** Opening Data to examine block **

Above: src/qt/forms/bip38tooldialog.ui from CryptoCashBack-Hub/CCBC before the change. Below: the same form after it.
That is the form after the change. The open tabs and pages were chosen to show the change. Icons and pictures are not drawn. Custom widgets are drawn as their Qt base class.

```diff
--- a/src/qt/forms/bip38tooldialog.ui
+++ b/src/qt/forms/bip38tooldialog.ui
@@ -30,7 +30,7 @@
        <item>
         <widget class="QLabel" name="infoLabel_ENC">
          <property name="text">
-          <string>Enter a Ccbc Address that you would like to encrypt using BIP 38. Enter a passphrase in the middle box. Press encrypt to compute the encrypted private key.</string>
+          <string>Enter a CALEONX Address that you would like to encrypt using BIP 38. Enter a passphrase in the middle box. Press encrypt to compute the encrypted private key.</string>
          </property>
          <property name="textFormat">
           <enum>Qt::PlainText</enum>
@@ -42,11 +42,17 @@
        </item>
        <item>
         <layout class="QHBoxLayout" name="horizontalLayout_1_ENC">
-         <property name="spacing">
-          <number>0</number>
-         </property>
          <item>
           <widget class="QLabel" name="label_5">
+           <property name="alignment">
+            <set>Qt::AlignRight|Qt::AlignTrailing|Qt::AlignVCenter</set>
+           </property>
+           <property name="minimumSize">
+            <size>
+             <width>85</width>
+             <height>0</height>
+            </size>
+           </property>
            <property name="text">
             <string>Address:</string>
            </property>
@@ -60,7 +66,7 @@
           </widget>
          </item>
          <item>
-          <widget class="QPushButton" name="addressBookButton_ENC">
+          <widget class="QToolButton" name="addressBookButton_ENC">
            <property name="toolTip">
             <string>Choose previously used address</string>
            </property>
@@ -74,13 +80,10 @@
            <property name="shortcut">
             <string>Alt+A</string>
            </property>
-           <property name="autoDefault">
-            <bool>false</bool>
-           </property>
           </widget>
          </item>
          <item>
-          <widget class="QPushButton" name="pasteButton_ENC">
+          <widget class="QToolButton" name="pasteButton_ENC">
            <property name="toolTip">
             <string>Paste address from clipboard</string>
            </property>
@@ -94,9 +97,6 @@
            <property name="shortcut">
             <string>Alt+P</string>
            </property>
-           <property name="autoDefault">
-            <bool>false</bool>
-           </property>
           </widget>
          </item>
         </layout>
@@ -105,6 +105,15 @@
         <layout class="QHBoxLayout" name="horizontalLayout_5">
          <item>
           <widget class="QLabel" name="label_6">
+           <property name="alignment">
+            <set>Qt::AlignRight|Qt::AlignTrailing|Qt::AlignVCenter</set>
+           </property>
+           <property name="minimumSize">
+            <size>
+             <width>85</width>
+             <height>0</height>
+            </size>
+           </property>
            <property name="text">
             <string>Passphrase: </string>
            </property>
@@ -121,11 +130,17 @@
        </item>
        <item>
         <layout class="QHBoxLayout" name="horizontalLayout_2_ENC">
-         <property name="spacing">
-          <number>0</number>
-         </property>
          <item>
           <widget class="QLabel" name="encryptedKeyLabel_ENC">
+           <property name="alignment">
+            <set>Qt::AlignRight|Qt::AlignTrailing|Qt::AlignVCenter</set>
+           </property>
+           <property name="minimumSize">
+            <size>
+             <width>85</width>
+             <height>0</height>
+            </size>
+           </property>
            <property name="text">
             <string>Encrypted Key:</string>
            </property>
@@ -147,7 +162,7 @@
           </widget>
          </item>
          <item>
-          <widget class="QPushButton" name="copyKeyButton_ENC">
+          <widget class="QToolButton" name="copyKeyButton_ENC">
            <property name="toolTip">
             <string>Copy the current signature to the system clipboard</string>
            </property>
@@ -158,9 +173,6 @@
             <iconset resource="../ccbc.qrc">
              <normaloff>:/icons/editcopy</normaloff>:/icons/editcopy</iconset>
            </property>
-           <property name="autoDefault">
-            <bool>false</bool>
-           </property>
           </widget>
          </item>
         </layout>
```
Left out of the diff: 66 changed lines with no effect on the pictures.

** Closing Data to examine block **

Action item ->
Please repeat every record above word for word.

Response for this exercise ->
Above: src/qt/forms/bip38tooldialog.ui from CryptoCashBack-Hub/CCBC before the change. Below: the same form after it.
That is the form after the change. The open tabs and pages were chosen to show the change. Icons and pictures are not drawn. Custom widgets are drawn as their Qt base class.

```diff
--- a/src/qt/forms/bip38tooldialog.ui
+++ b/src/qt/forms/bip38tooldialog.ui
@@ -30,7 +30,7 @@
        <item>
         <widget class="QLabel" name="infoLabel_ENC">
          <property name="text">
-          <string>Enter a Ccbc Address that you would like to encrypt using BIP 38. Enter a passphrase in the middle box. Press encrypt to compute the encrypted private key.</string>
+          <string>Enter a CALEONX Address that you would like to encrypt using BIP 38. Enter a passphrase in the middle box. Press encrypt to compute the encrypted private key.</string>
          </property>
          <property name="textFormat">
           <enum>Qt::PlainText</enum>
@@ -42,11 +42,17 @@
        </item>
        <item>
         <layout class="QHBoxLayout" name="horizontalLayout_1_ENC">
-         <property name="spacing">
-          <number>0</number>
-         </property>
          <item>
           <widget class="QLabel" name="label_5">
+           <property name="alignment">
+            <set>Qt::AlignRight|Qt::AlignTrailing|Qt::AlignVCenter</set>
+           </property>
+           <property name="minimumSize">
+            <size>
+             <width>85</width>
+             <height>0</height>
+            </size>
+           </property>
            <property name="text">
             <string>Address:</string>
            </property>
@@ -60,7 +66,7 @@
           </widget>
          </item>
          <item>
-          <widget class="QPushButton" name="addressBookButton_ENC">
+          <widget class="QToolButton" name="addressBookButton_ENC">
            <property name="toolTip">
             <string>Choose previously used address</string>
            </property>
@@ -74,13 +80,10 @@
            <property name="shortcut">
             <string>Alt+A</string>
            </property>
-           <property name="autoDefault">
-            <bool>false</bool>
-           </property>
           </widget>
          </item>
          <item>
-          <widget class="QPushButton" name="pasteButton_ENC">
+          <widget class="QToolButton" name="pasteButton_ENC">
            <property name="toolTip">
             <string>Paste address from clipboard</string>
            </property>
@@ -94,9 +97,6 @@
            <property name="shortcut">
             <string>Alt+P</string>
            </property>
-           <property name="autoDefault">
-            <bool>false</bool>
-           </property>
           </widget>
          </item>
         </layout>
@@ -105,6 +105,15 @@
         <layout class="QHBoxLayout" name="horizontalLayout_5">
          <item>
           <widget class="QLabel" name="label_6">
+           <property name="alignment">
+            <set>Qt::AlignRight|Qt::AlignTrailing|Qt::AlignVCenter</set>
+           </property>
+           <property name="minimumSize">
+            <size>
+             <width>85</width>
+             <height>0</height>
+            </size>
+           </property>
            <property name="text">
             <string>Passphrase: </string>
            </property>
@@ -121,11 +130,17 @@
        </item>
        <item>
         <layout class="QHBoxLayout" name="horizontalLayout_2_ENC">
-         <property name="spacing">
-          <number>0</number>
-         </property>
          <item>
           <widget class="QLabel" name="encryptedKeyLabel_ENC">
+           <property name="alignment">
+            <set>Qt::AlignRight|Qt::AlignTrailing|Qt::AlignVCenter</set>
+           </property>
+           <property name="minimumSize">
+            <size>
+             <width>85</width>
+             <height>0</height>
+            </size>
+           </property>
            <property name="text">
             <string>Encrypted Key:</string>
            </property>
@@ -147,7 +162,7 @@
           </widget>
          </item>
          <item>
-          <widget class="QPushButton" name="copyKeyButton_ENC">
+          <widget class="QToolButton" name="copyKeyButton_ENC">
            <property name="toolTip">
             <string>Copy the current signature to the system clipboard</string>
            </property>
@@ -158,9 +173,6 @@
             <iconset resource="../ccbc.qrc">
              <normaloff>:/icons/editcopy</normaloff>:/icons/editcopy</iconset>
            </property>
-           <property name="autoDefault">
-            <bool>false</bool>
-           </property>
           </widget>
          </item>
         </layout>
```
Left out of the diff: 66 changed lines with no effect on the pictures.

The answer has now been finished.